> _Work to complete_
Each line of the data below goes into the copy exactly; pictures do not.

<<<<

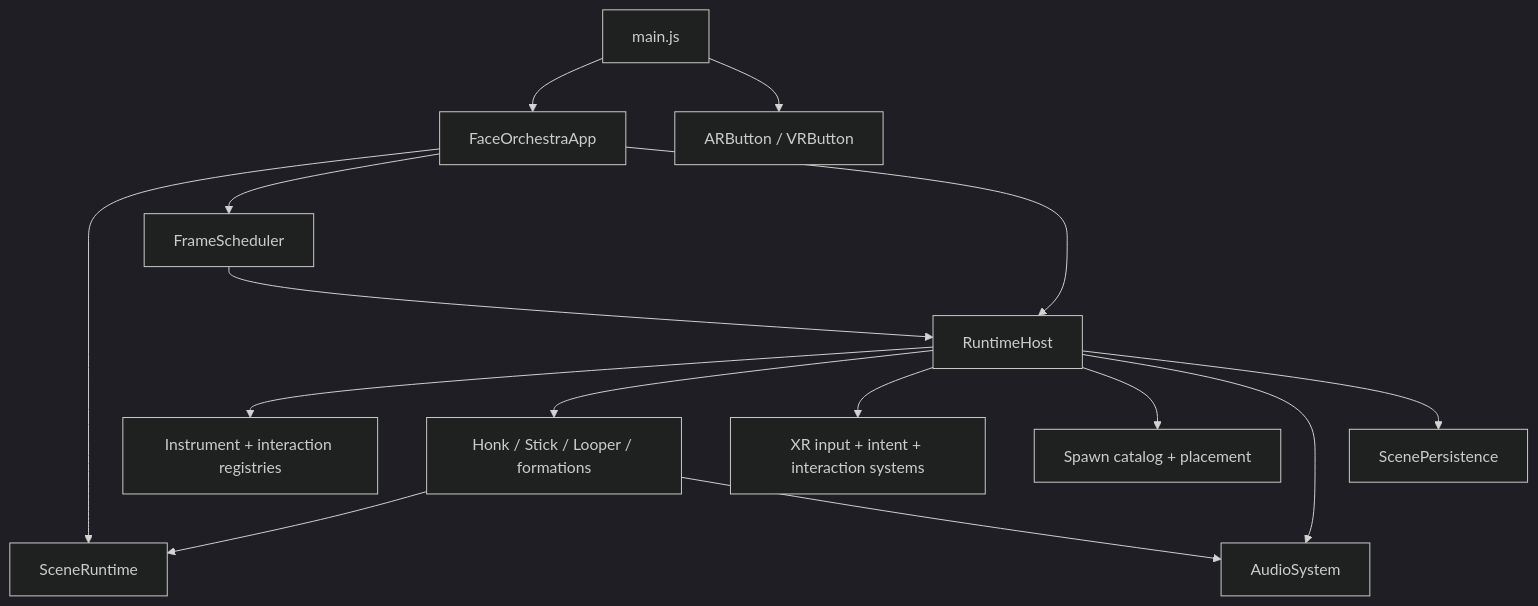
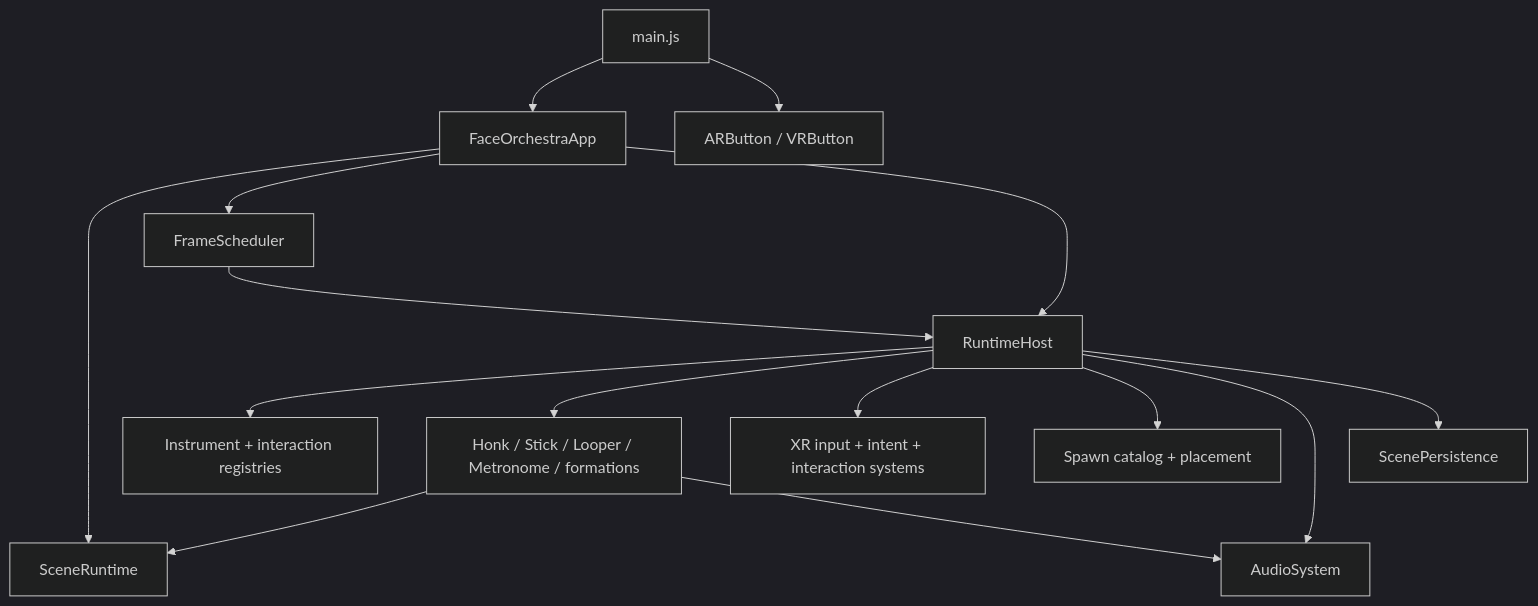
Before and after one commit to adityade8k/FaceOrchestra: the diagram in docs/architecture.md, drawn with Mermaid (dark theme). The commit also changed other lines of this file and 55 other files, not shown here.

````diff
--- a/docs/architecture.md
+++ b/docs/architecture.md
@@ -39,17 +41,17 @@
 ```mermaid
 flowchart TD
     Main[main.js] --> App[FaceOrchestraApp]
     Main --> XRButton[ARButton / VRButton]
     App --> Scene[SceneRuntime]
     App --> Scheduler[FrameScheduler]
     App --> Host[RuntimeHost]
     Host --> Registries[Instrument + interaction registries]
-    Host --> Domains[Honk / Stick / Looper / formations]
+    Host --> Domains[Honk / Stick / Looper / Metronome / formations]
     Host --> XR[XR input + intent + interaction systems]
     Host --> Spawn[Spawn catalog + placement]
     Host --> Audio[AudioSystem]
     Host --> Persistence[ScenePersistence]
     Domains --> Scene
     Domains --> Audio
     Scheduler --> Host
 ```
````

>>>>

> _Written solution_
Before and after one commit to adityade8k/FaceOrchestra: the diagram in docs/architecture.md, drawn with Mermaid (dark theme). The commit also changed other lines of this file and 55 other files, not shown here.

````diff
--- a/docs/architecture.md
+++ b/docs/architecture.md
@@ -39,17 +41,17 @@
 ```mermaid
 flowchart TD
     Main[main.js] --> App[FaceOrchestraApp]
     Main --> XRButton[ARButton / VRButton]
     App --> Scene[SceneRuntime]
     App --> Scheduler[FrameScheduler]
     App --> Host[RuntimeHost]
     Host --> Registries[Instrument + interaction registries]
-    Host --> Domains[Honk / Stick / Looper / formations]
+    Host --> Domains[Honk / Stick / Looper / Metronome / formations]
     Host --> XR[XR input + intent + interaction systems]
     Host --> Spawn[Spawn catalog + placement]
     Host --> Audio[AudioSystem]
     Host --> Persistence[ScenePersistence]
     Domains --> Scene
     Domains --> Audio
     Scheduler --> Host
 ```
````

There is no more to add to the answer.